→ Problem description
From the entries, return every line where the string "identity" shows up.

→ Edit tracking data
□ □ □
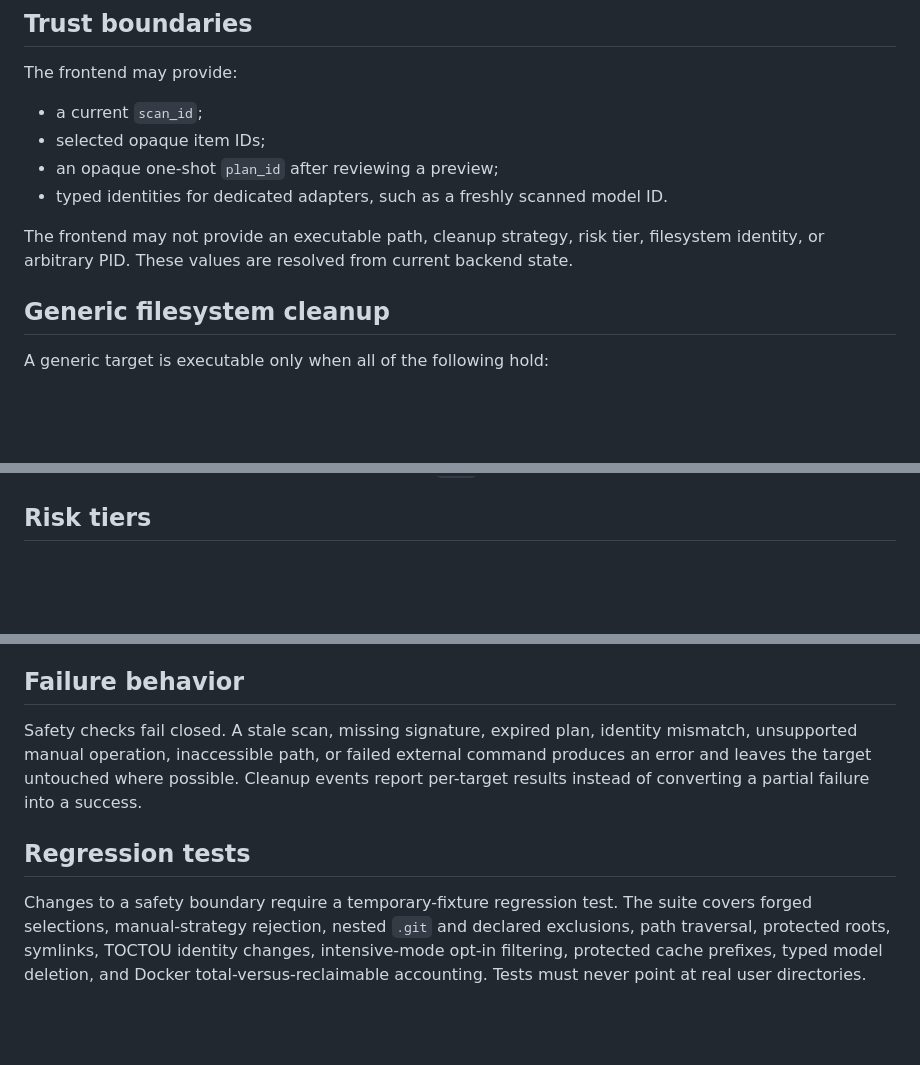
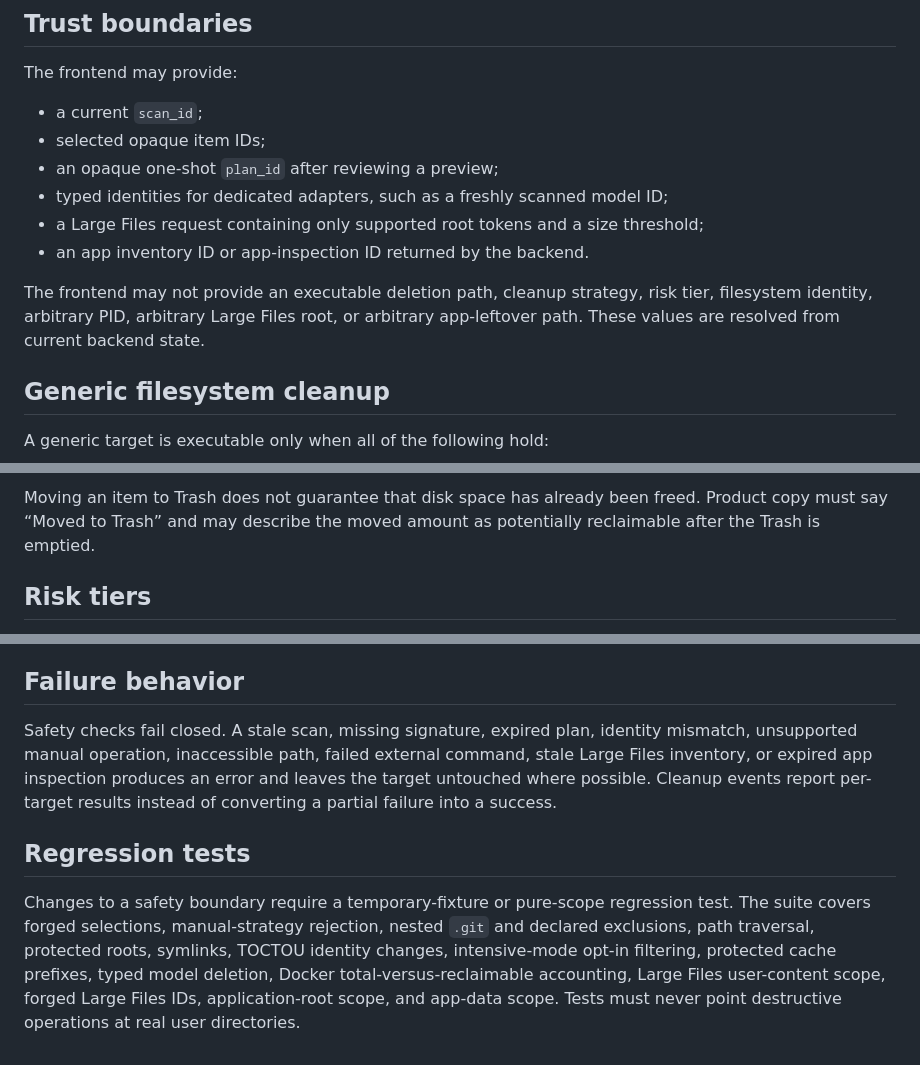
Before and after one commit to jaeyoung0509/zenith, a Markdown page: docs/SAFETY.md, 3 parts joined by grey strips. Drawn GitHub-style; blank space fills up the shorter version.

Commit message:
docs: define large file and app uninstall safety boundaries

```diff
--- a/docs/SAFETY.md
+++ b/docs/SAFETY.md
@@ -10,11 +10,15 @@ The frontend may provide:
 - a current `scan_id`;
 - selected opaque item IDs;
 - an opaque one-shot `plan_id` after reviewing a preview;
-- typed identities for dedicated adapters, such as a freshly scanned model ID.
+- typed identities for dedicated adapters, such as a freshly scanned model ID;
+- a Large Files request containing only supported root tokens and a size
+  threshold;
+- an app inventory ID or app-inspection ID returned by the backend.
 
-The frontend may not provide an executable path, cleanup strategy, risk tier,
-filesystem identity, or arbitrary PID. These values are resolved from current
-backend state.
+The frontend may not provide an executable deletion path, cleanup strategy,
+risk tier, filesystem identity, arbitrary PID, arbitrary Large Files root, or
+arbitrary app-leftover path. These values are resolved from current backend
+state.
 
 ## Generic filesystem cleanup
 
@@ -67,3 +154,7 @@ unknown `/tmp` children.
+Moving an item to Trash does not guarantee that disk space has already been
+freed. Product copy must say “Moved to Trash” and may describe the moved amount
+as potentially reclaimable after the Trash is emptied.
+
 ## Risk tiers
 
 - `Safe`: disposable cache or log data; may be selected by default.
@@ -86,16 +177,19 @@ confirmed force termination because unsaved work can be lost.
 ## Failure behavior
 
 Safety checks fail closed. A stale scan, missing signature, expired plan,
-identity mismatch, unsupported manual operation, inaccessible path, or failed
-external command produces an error and leaves the target untouched where
-possible. Cleanup events report per-target results instead of converting a
-partial failure into a success.
+identity mismatch, unsupported manual operation, inaccessible path, failed
+external command, stale Large Files inventory, or expired app inspection
+produces an error and leaves the target untouched where possible. Cleanup events
+report per-target results instead of converting a partial failure into a
+success.
 
 ## Regression tests
 
-Changes to a safety boundary require a temporary-fixture regression test. The
-suite covers forged selections, manual-strategy rejection, nested `.git` and
-declared exclusions, path traversal, protected roots, symlinks, TOCTOU identity
-changes, intensive-mode opt-in filtering, protected cache prefixes, typed model
-deletion, and Docker total-versus-reclaimable accounting. Tests must never
-point at real user directories.
+Changes to a safety boundary require a temporary-fixture or pure-scope regression
+test. The suite covers forged selections, manual-strategy rejection, nested
+`.git` and declared exclusions, path traversal, protected roots, symlinks,
+TOCTOU identity changes, intensive-mode opt-in filtering, protected cache
+prefixes, typed model deletion, Docker total-versus-reclaimable accounting,
+Large Files user-content scope, forged Large Files IDs, application-root scope,
+and app-data scope. Tests must never point destructive operations at real user
+directories.
```
Also changed, not shown: other parts of docs/SAFETY.md (+83 -0 lines).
□ □ □
→ Response area
-filesystem identity, or arbitrary PID. These values are resolved from current
+risk tier, filesystem identity, arbitrary PID, arbitrary Large Files root, or
-identity mismatch, unsupported manual operation, inaccessible path, or failed
+identity mismatch, unsupported manual operation, inaccessible path, failed
-declared exclusions, path traversal, protected roots, symlinks, TOCTOU identity
+TOCTOU identity changes, intensive-mode opt-in filtering, protected cache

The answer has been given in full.